Like Michael Foucault and Gayle Rubin, Possession, Oscar & Lucinda, and Waterland all condemn Victorian attitudes toward sexuality, managing to include almost all the activities Victorian medical, legal, and social forces deemed improper: chastity is broken (all three), masturbation occurs among the young (Waterland), there are obscene literature and nude paintings (Oscar & Lucinda), and abortion occurs or is rumored to occur in both Waterland and Possession. Clearly, Carey, Byatt, and Swift are invested in contesting the domination of a "Victorian regime" of sexuality.
Although Waterland, Oscar & Lucinda, and Possession each assume a certain degree of familiarity with Victorian literature, the rich material descriptions of even the grotesque elements of nineteenth-century social life, including Victorian sexual life, is indisputably modern. Indeed, Byatt, Carey, and Swift's modes of modern address render their texts significantly revised versions of Victorian literature, even when their subjects are strictly Victorian. Granted, material specificity is a descriptive style that was often utilized by the Victorians; however, the detailed descriptions of incest in Waterland, the focus on gambling and sexual organs in Oscar & Lucinda, and the adulterous relationship in Possession would all be considered moderately perverse or deviant regardless of the time period in which each novel was set. The fact that the novels are, in fact, fictionalized accounts of Victorian life that rely on narrative representations of perverse or improper sexual activity suggests that either the authors are pointing up the hypocrisy they believed characterized Victorians or that they are in some way taking pleasure in discursively (re)inserting sexuality into the repression of the period, repeating precisely the error that Foucault identified as symptomatic in modern discussions and progress narratives of sexuality.

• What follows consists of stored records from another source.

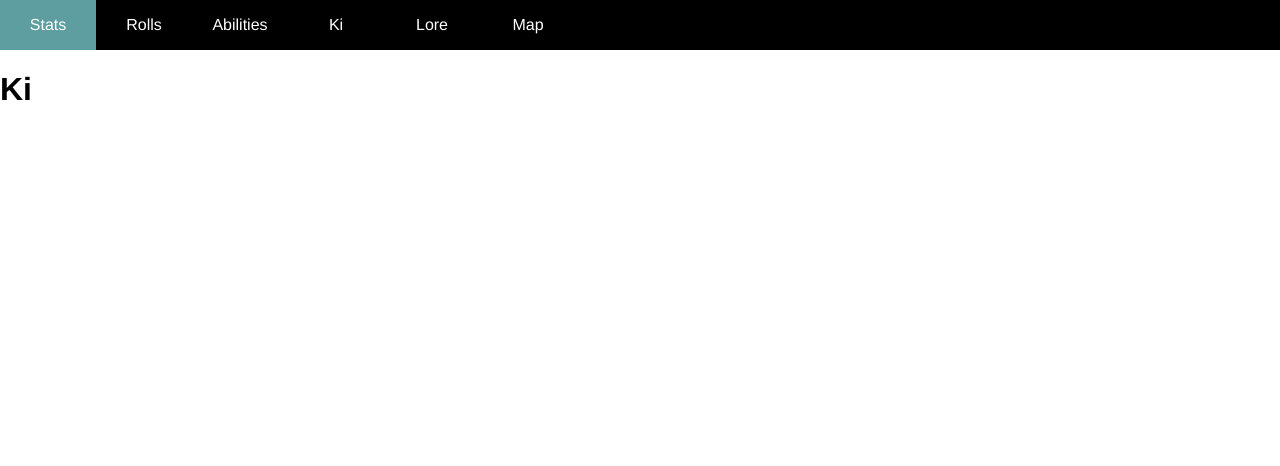
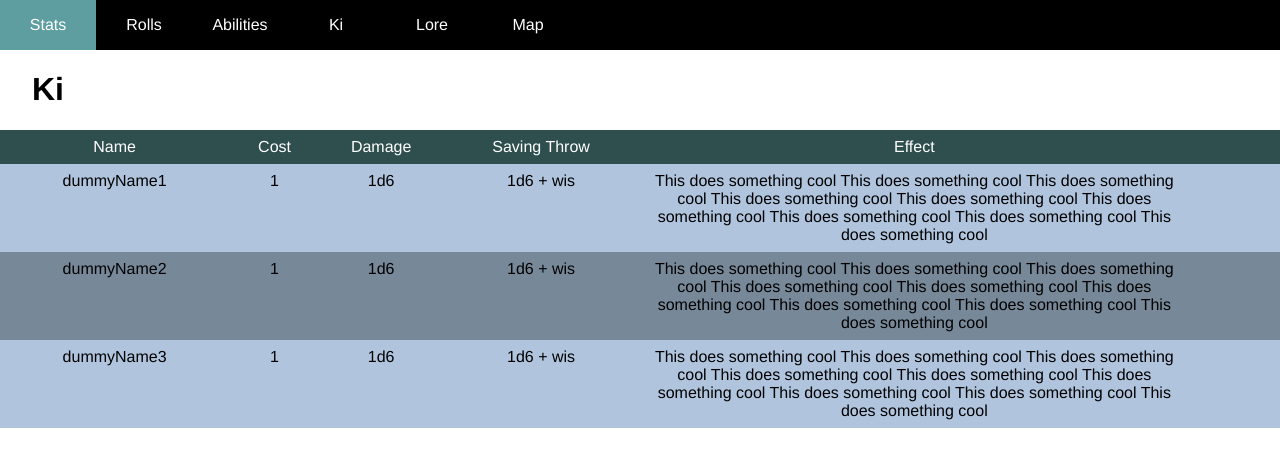
Before and after one commit to aajfranklin/Character-Sheet, a React (Create React App) app: page /Ki in a window 1280 px wide. Shown: the top 466 px of the page. Built offline with nearby package versions, Linux system fonts and the light colour scheme.

Commit message:
add Ki ability table with dummy data

```diff
--- a/src/NavBar/NavBar.js
+++ b/src/NavBar/NavBar.js
@@ -8,10 +8,7 @@ function NavBar({pages}) {
         <Router>
             <nav>
                 {pages.map((page) => {
-                    return (
-                        <Link className="nav-item" key={page} to={"/" + page}>{page}</Link>
-
-                    );
+                    return (<Link className="nav-item" key={page} to={"/" + page}>{page}</Link>);
                 })}
             </nav>
             <Route path="/Ki" exact component={Ki} />
--- a/src/Pages/Ki.js
+++ b/src/Pages/Ki.js
@@ -1,8 +1,58 @@
 import React from 'react';
+import './Page.css';
+
+const dummyData = [
+    {
+        index: 0,
+        name: 'dummyName1',
+        cost: '1',
+        damage: '1d6',
+        saving: '1d6 + wis',
+        effect: 'This does something cool This does something cool This does something cool This does something cool This does something cool This does something cool This does something cool This does something cool This does something cool',
+    },
+    {
+        index: 1,
+        name: 'dummyName2',
+        cost: '1',
+        damage: '1d6',
+        saving: '1d6 + wis',
+        effect: 'This does something cool This does something cool This does something cool This does something cool This does something cool This does something cool This does something cool This does something cool This does something cool',
+    },
+    {
+        index: 2,
+        name: 'dummyName3',
+        cost: '1',
+        damage: '1d6',
+        saving: '1d6 + wis',
+        effect: 'This does something cool This does something cool This does something cool This does something cool This does something cool This does something cool This does something cool This does something cool This does something cool',
+    }
+];
 
 function Ki() {
     return(
-        <h1>Ki</h1>
+        <div>
+            <h1>Ki</h1>
+            <div className='row labels'>
+                <div className='col-2'>Name</div>
+                <div className='col-1'>Cost</div>
+                <div className='col-1'>Damage</div>
+                <div className='col-2'>Saving Throw</div>
+                <div className='col-5'>Effect</div>
+            </div>
+            {
+                dummyData.map((data) => {
+                    return(
+                        <div className='row entries' key={data.index}>
+                            <div className='col-2'>{data.name}</div>
+                            <div className='col-1'>{data.cost}</div>
+                            <div className='col-1'>{data.damage}</div>
+                            <div className='col-2'>{data.saving}</div>
+                            <div className='col-5'>{data.effect}</div>
+                        </div>
+                    );
+                })
+            }
+        </div>
     );
 }
 
--- /dev/null
+++ b/src/Pages/Page.css
@@ -0,0 +1,44 @@
+{
+    box-sizing: border-box;
+}
+
+h1 {
+    padding-left: 1em;
+}
+
+.row {
+    width: 100%;
+    display: table;
+    padding: 0.5em;
+}
+
+.labels {
+    background: darkslategray;
+    color: white;
+}
+
+.entries {
+    background: lightsteelblue;
+}
+
+.entries:nth-child(even) {
+    background-color: lightslategray;
+}
+
+[class*="col-"] {
+    float: left;
+    text-align: center;
+}
+
+.col-1 {width: 8.33%; }
+.col-2 {width: 16.66%;}
+.col-3 {width: 25%;}
+.col-4 {width: 33.33%;}
+.col-5 {width: 41.66%;}
+.col-6 {width: 50%;}
+.col-7 {width: 58.33%;}
+.col-8 {width: 66.66%;}
+.col-9 {width: 75%;}
+.col-10 {width: 83.33%;}
+.col-11 {width: 91.66%;}
+.col-12 {width: 100%;}
```
Also changed, not shown: 1 other file (tests, documents, lock files or other folders).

An instructive example of one especially anti-Foucauldian historical reconstruction of the Victorian period occurs in feminist historian Bonnie G. Smith's discussion of the period's namesake. By quoting Queen Victoria's "premarital advice about getting through sexual intercourse by 'thinking of Britain,'" Smith almost gleefully documents the hypocrisy in Victoria and Albert's "marital stability and prudent rule" when she reports that Victoria "disliked infants; they reminded her of frogs, constantly flapping their arms and legs. In public, however, she gave the impression of maternal devotion" (Smith 194, 181, 182). The sort of pleasure taken from Smith's feminist project seems to be similar to the pleasure undergirding the revelation of sexuality in Possession, Oscar & Lucinda, and Waterland. The fact that each of the novels both thematize and, to some extent, narrativize this pleasure further suggests that Carey, Swift, and Byatt may lean more toward the anti-Foucauldian end of the spectrum that historians such as Smith inhabit.
Last Modified: 14 March, 2002